By ITS Guest Contributor

Airport Crowd

I’ve been asked several times since the Boston Marathon Bombing about how to manage risk in a large crowd environment. One answer is simple: Unless you are absolutely required to be in attendance, AVOID large crowded environments. Of course, when there are times when you have limited choice and must venture into that environment, then use good habits of situational awareness and adopt a “bias towards action.”

Large groups of people will always attract a certain amount of risk. Never underestimate the volatility of people in large groups. Any significant event, even a “perceived” event, can result in a stampede. People are injured and die every year during Black Friday Sales events when they become victims of a frenzied mob. A fire, an explosion or an active shooter can all create a mob mentality that will take on a life of its own.

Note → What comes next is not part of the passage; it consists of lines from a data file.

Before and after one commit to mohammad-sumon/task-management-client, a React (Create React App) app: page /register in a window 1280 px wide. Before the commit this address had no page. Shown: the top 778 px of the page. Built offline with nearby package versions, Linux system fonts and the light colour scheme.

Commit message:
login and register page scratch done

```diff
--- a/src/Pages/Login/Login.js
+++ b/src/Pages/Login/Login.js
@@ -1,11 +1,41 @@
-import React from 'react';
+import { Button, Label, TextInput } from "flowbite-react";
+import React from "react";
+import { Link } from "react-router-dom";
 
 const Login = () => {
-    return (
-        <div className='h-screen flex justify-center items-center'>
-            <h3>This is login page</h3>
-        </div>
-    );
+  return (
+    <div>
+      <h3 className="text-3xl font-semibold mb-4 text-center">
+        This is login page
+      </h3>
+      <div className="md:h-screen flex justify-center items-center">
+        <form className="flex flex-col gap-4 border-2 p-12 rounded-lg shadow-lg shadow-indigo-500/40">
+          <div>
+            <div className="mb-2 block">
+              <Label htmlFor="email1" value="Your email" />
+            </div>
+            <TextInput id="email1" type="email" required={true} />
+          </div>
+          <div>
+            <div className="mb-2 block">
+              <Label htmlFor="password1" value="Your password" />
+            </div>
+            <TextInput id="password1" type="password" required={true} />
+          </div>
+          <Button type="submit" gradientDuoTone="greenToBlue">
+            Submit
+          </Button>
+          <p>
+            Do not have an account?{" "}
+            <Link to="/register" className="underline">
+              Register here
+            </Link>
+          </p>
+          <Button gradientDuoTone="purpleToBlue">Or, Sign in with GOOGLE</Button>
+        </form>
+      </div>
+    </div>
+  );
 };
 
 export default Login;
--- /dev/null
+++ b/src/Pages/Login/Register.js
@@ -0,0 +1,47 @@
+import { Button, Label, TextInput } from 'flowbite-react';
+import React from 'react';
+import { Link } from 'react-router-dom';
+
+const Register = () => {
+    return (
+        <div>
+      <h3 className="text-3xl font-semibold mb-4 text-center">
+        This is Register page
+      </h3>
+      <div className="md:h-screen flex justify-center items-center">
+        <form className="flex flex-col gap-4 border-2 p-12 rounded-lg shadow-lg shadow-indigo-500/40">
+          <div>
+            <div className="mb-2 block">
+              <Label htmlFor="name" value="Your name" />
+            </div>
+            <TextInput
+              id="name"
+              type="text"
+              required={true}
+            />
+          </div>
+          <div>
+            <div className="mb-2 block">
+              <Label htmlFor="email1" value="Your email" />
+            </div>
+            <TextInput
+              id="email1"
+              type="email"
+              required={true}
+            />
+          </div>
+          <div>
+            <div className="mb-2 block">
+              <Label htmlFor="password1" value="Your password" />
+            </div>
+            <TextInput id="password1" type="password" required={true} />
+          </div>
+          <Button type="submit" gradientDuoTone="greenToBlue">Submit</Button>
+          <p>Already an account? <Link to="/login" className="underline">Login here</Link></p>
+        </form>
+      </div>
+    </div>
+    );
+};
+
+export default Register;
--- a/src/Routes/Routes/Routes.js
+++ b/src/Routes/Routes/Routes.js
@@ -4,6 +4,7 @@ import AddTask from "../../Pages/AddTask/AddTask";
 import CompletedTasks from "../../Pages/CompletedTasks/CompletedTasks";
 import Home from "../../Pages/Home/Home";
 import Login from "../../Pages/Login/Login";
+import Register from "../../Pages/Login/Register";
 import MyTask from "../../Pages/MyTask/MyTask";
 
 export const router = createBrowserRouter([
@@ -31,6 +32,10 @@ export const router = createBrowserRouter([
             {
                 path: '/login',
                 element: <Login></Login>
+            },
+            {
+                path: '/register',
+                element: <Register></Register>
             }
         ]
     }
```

The KEY to surviving any event in a crowded venue will depend almost entirely on your ability to control personal panic, to assess the situation and to take immediate action. If you panic, you drastically increase your odds of injury or death.

Here are a few strategies that will decrease your risk. Concentration is initially involved, but after practice, these habits can become natural and seemingly effortless.

1. Maintain your awareness. Keep your eyes up, off the smart phone and scan your environment. This can be challenging due to the large volume of people. But try actively scanning and looking for “out of baseline” behaviors. People moving upstream and against the flow, for example, are out of baseline. People moving faster or slower than the baseline, or whose gestures or furtiveness do not match the event.

I have a friend who works in a department store in theft prevention. In a glance, he can spot someone about to shoplift. Their behaviors are out of baseline. A shoplifter will always stand right next to the shelf before he pockets the item, whereas a normal shopper stands back to be able to see the contents of the shelves. Out of baseline.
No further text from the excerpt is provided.